Monday

29th Aug 2016

Opposition to EU plan for petrol-car-free cities

  • The Rue de la Loi in the heart of Brussels' EU district (Photo: EUobserver)

European cities should be free from petrol-fueled cars by 2050, the European Commission has said in a transport strategy document.

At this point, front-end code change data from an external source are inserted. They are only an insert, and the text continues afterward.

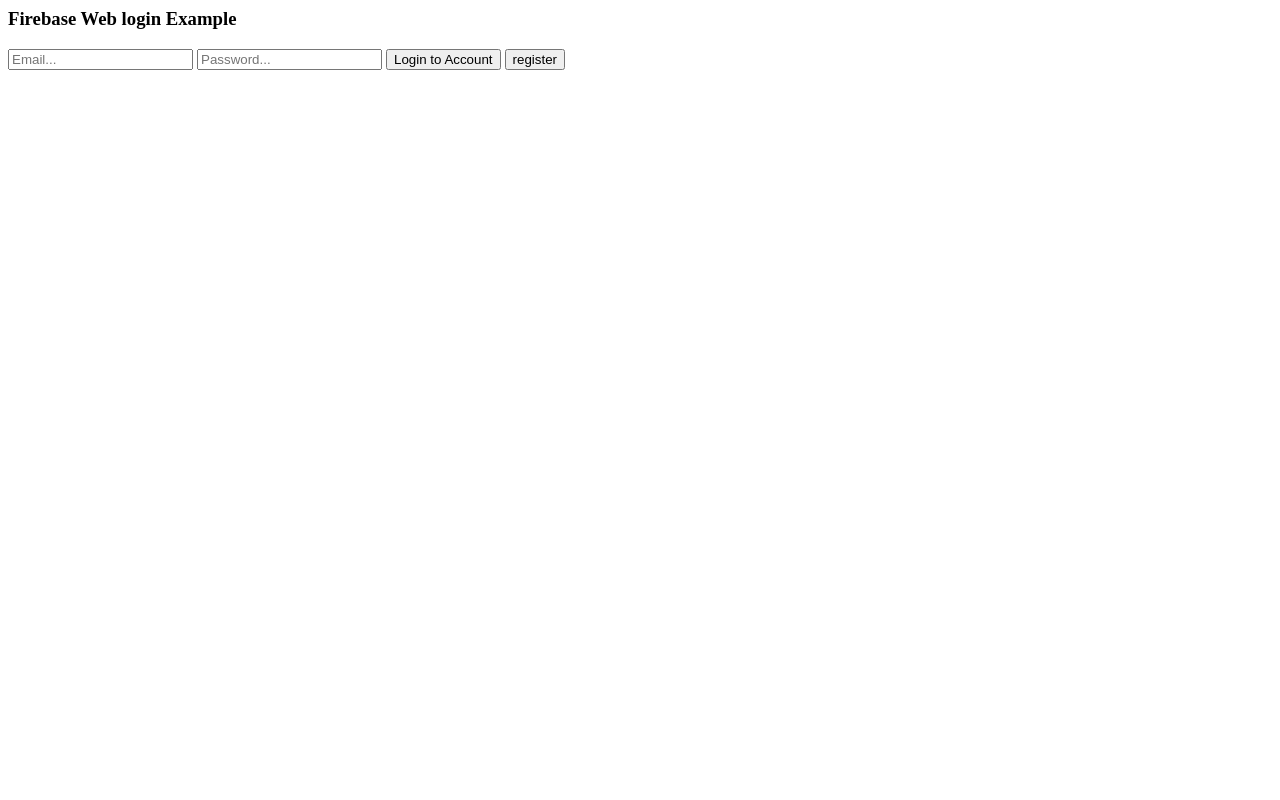
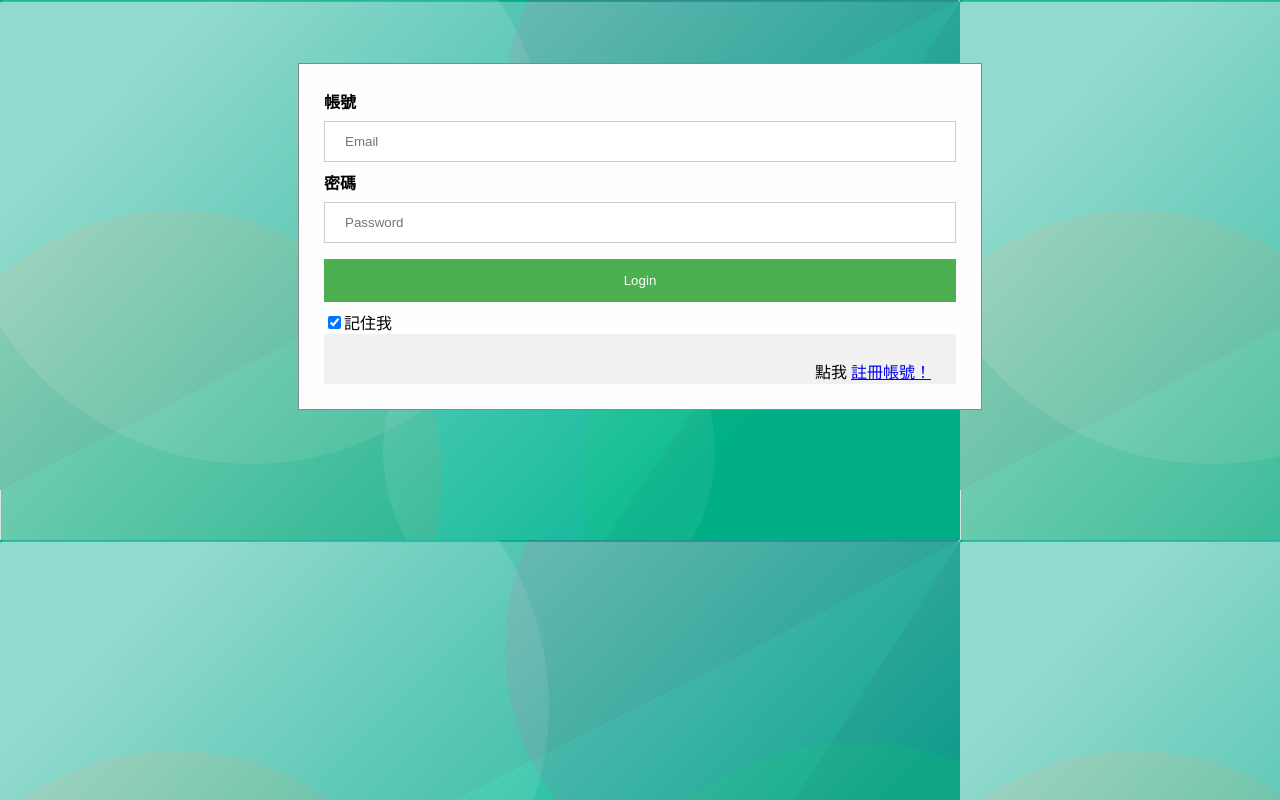
Before and after one commit to chuuuan/hand, a website: page login.html in a window 1280 px wide. Drawn offline with Linux system fonts and the light colour scheme; no server answers.

Commit message:
login page style changed

```diff
--- a/login.html
+++ b/login.html
@@ -1,20 +1,111 @@
 <html>
 <head>
-  <title>Firebase Login</title>
+  <title>Login</title>
   <!-- <link href="https://fonts.googleapis.com/css?family=Nunito:400,600,700" rel="stylesheet">
   <link rel="stylesheet" href="style.css" /> -->
+  <style>
 
+  /* Full-width input fields */
+  input[type=email], input[type=password] {
+    width: 100%;
+    padding: 12px 20px;
+    margin: 8px 0;
+    display: inline-block;
+    border: 1px solid #ccc;
+    box-sizing: border-box;
+  }
+
+  /* Set a style for all buttons */
+  button {
+    background-color: #4CAF50;
+    color: white;
+    padding: 14px 20px;
+    margin: 8px 0;
+    border: none;
+    cursor: pointer;
+    width: 100%;
+  }
+
+  button:hover {
+    opacity: 0.8;
+  }
+
+
+  /* Center the image and position the close button */
+  .imgcontainer {
+    text-align: center;
+    margin: 24px 0 12px 0;
+    position: relative;
+  }
+
+  img.avatar {
+    width: 40%;
+    border-radius: 50%;
+  }
+
+  .container {
+    padding: 25px;
+  }
+
+  span.psw {
+    float: right;
+    padding-top: 16px;
+  }
+
+
+
+  /* Modal Content/Box */
+  .modal-content {
+    background-color: #fefefe;
+    margin: 5% auto 30% auto; /* 5% from the top, 15% from the bottom and centered */
+    border: 1px solid #888;
+    width: 50%; /* Could be more or less, depending on screen size */
+  }
+
+
+  /* Add Zoom Animation */
+  .animate {
+    -webkit-animation: animatezoom 0.6s;
+    animation: animatezoom 0.6s
+  }
+
+  @-webkit-keyframes animatezoom {
+    from {-webkit-transform: scale(0)}
+    to {-webkit-transform: scale(1)}
+  }
+
+  @keyframes animatezoom {
+    from {transform: scale(0)}
+    to {transform: scale(1)}
+  }
+
+  span{float:right}
+
+
+  </style>
 </head>
 
-<body>
+<body background="images/bkg_test.png">
 
-  <div id="login_div" class="main-div">
-    <h3>Firebase Web login Example</h3>
-    <input type="email" placeholder="Email..." id="email_field" />
-    <input type="password" placeholder="Password..." id="password_field" />
-    <button onclick="login()">Login to Account</button>
-    <button onclick="register()">register</button>
+  <div id="login_div" class="main-div container modal-content animate">
+
+
+  <label for="uname"><b>帳號</b></label>
+  <input type="email" placeholder="Email" id="email_field" required />
+  <label for="psw"><b>密碼</b></label>
+  <input type="password" placeholder="Password" id="password_field" required/>
+  <button onclick="login()">Login</button>
+  <label>
+        <input type="checkbox" checked="checked" name="remember">記住我
+  </label>
+  <div class="container" style="background-color:#f1f1f1">
+      <span>點我 <a href="register.html">註冊帳號！</a></span>
   </div>
+</div>
+
+
+
+
 
   <script src="https://www.gstatic.com/firebasejs/5.9.0/firebase.js"></script>
   <script src="https://www.gstatic.com/firebasejs/4.8.1/firebase.js"></script>
@@ -37,15 +128,13 @@
   </script>
   <script src="login.js"></script>
 
+
+  <!-- The surrounding HTML is left untouched by FirebaseUI.
+       Your app may use that space for branding, controls and other customizations.-->
+  <div id="firebaseui-auth-container"></div>
+
 </body>
 
-   </script>
- </head>
- <body>
-   <!-- The surrounding HTML is left untouched by FirebaseUI.
-        Your app may use that space for branding, controls and other customizations.-->
-   <div id="firebaseui-auth-container"></div>
- </body>
 
 
 </html>
```
Also changed, not shown: chooseclinic.html (+6 -6 lines), index.html (+8 -3 lines).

The much-awaited white paper, published on Monday (28 March), also calls for €1.5 billion in infrastructure investments to create a 'Single European Transport Area' over the next two decades, together with a raft of pro-green measures to ensure the EU cuts its transport emissions by 60 percent by 2050.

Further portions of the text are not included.